The men are particularly proud of their new fire truck, which was delivered a few weeks ago. Fire Chief Paul Carr said that they traded the truck in to save money on the total coast of the new truck and upgrades to it, but he estimated that the labor might have cost $3,000 if paid only by cash. Donnie Tyler, who has been with the department since it was founded in 1976 and is president of its board of directors, as well as the firefighter captain, estimated that the total cost of the truck, its extra parts and labor was close to $9,400. The fire truck features a 2008 cabin chassis, and a hydraulic seat that adjusts to the operator’s weight.
The tank on the old truck has been put on the new one and has an inside plastic coating. Carr said that in the event of an emergency, the water inside could be drunk. It looks pretty sharp, and is covered in aluminum.
“You can shave looking at it,” Tyler said, admiring his beard in the reflection of the tank.
Carr said the International Standards Organization (ISO) insurance had gone down in recent years from a nine to a seven because they have proved that they can get water from existing pumps. He said that ISO requires that they be able to pump 250 gallons a minute for two hours, which both the tankers and both the pumpers can do. The fifth and last vehicle the department owns is a brush truck, which is used for grass fires. Tyler added that one of the pumpers could pump 1,200 gallons a minute while the other can pump 1,000.

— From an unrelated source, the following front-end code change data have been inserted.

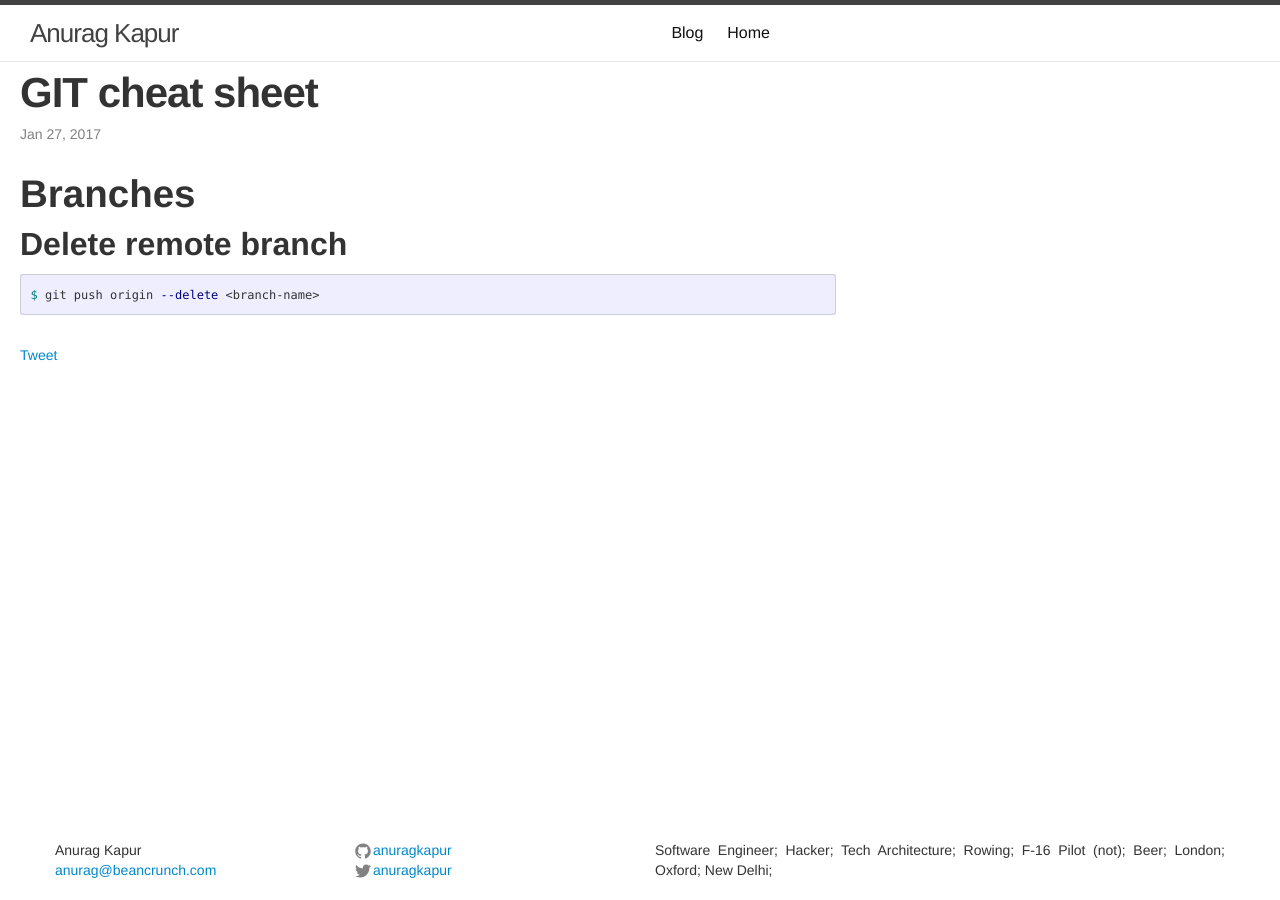
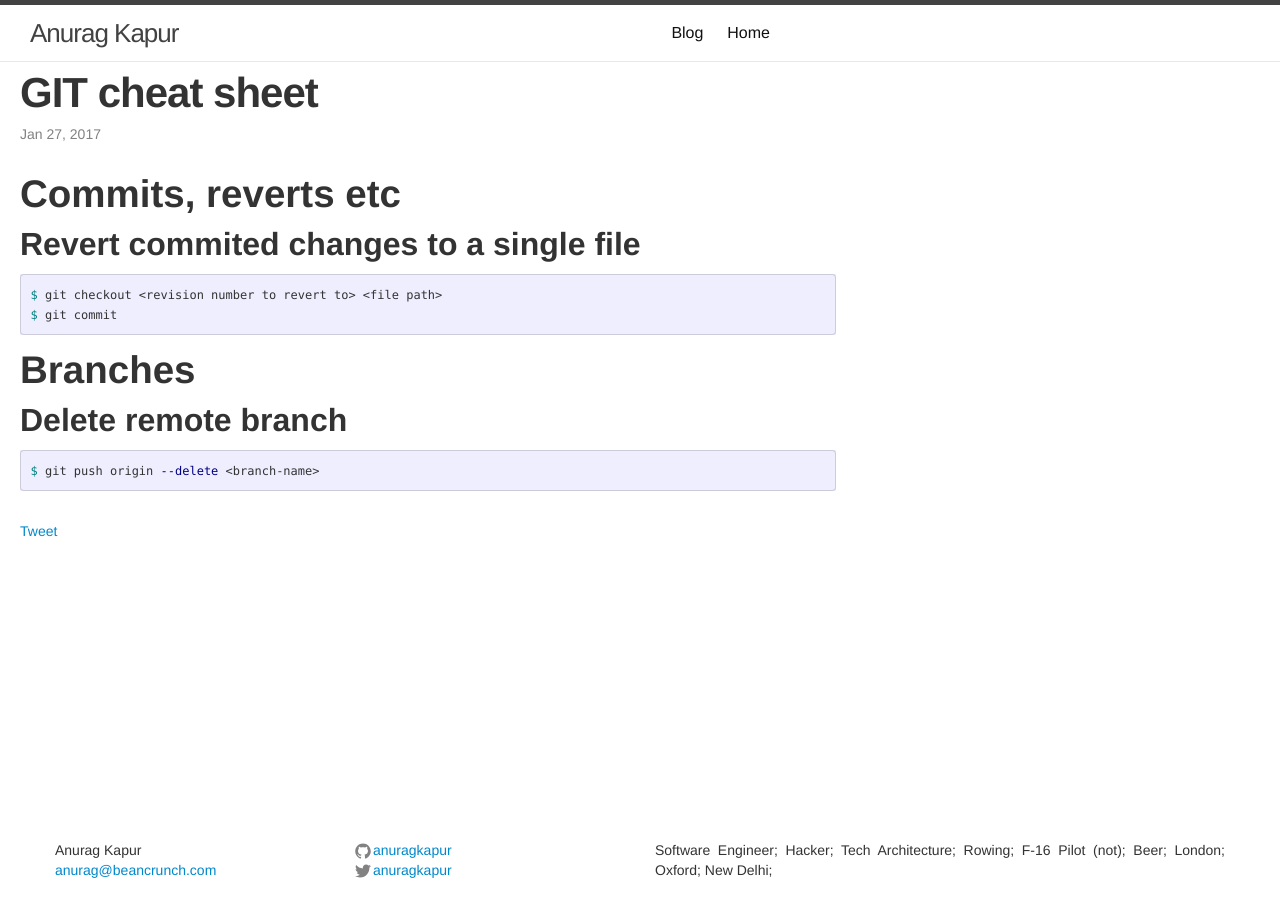
Before and after one commit to anuragkapur/anuragkapur.github.io, a Jekyll site: the page built from blog/cheat-sheets/_posts/2017-01-27-git-cheat-sheet.md, in a window 1280 px wide. Built offline with Jekyll 4.4.1, drawn with Linux system fonts in a browser that asks for light colours; comment, search, counter and statistics services are not loaded.

Commit message:
Add command - revert commited changes to a single file

````diff
--- a/blog/cheat-sheets/_posts/2017-01-27-git-cheat-sheet.md
+++ b/blog/cheat-sheets/_posts/2017-01-27-git-cheat-sheet.md
@@ -6,6 +6,14 @@ date:   2017-01-27 12:09:26 +0000
 categories: cheat-sheets
 ---
 
+# Commits, reverts etc
+
+## Revert commited changes to a single file
+```shell
+$ git checkout <revision number to revert to> <file path>
+$ git commit
+```
+
 # Branches
 
 ## Delete remote branch
````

Learn more about the 32-year-old department in The Cadiz Record.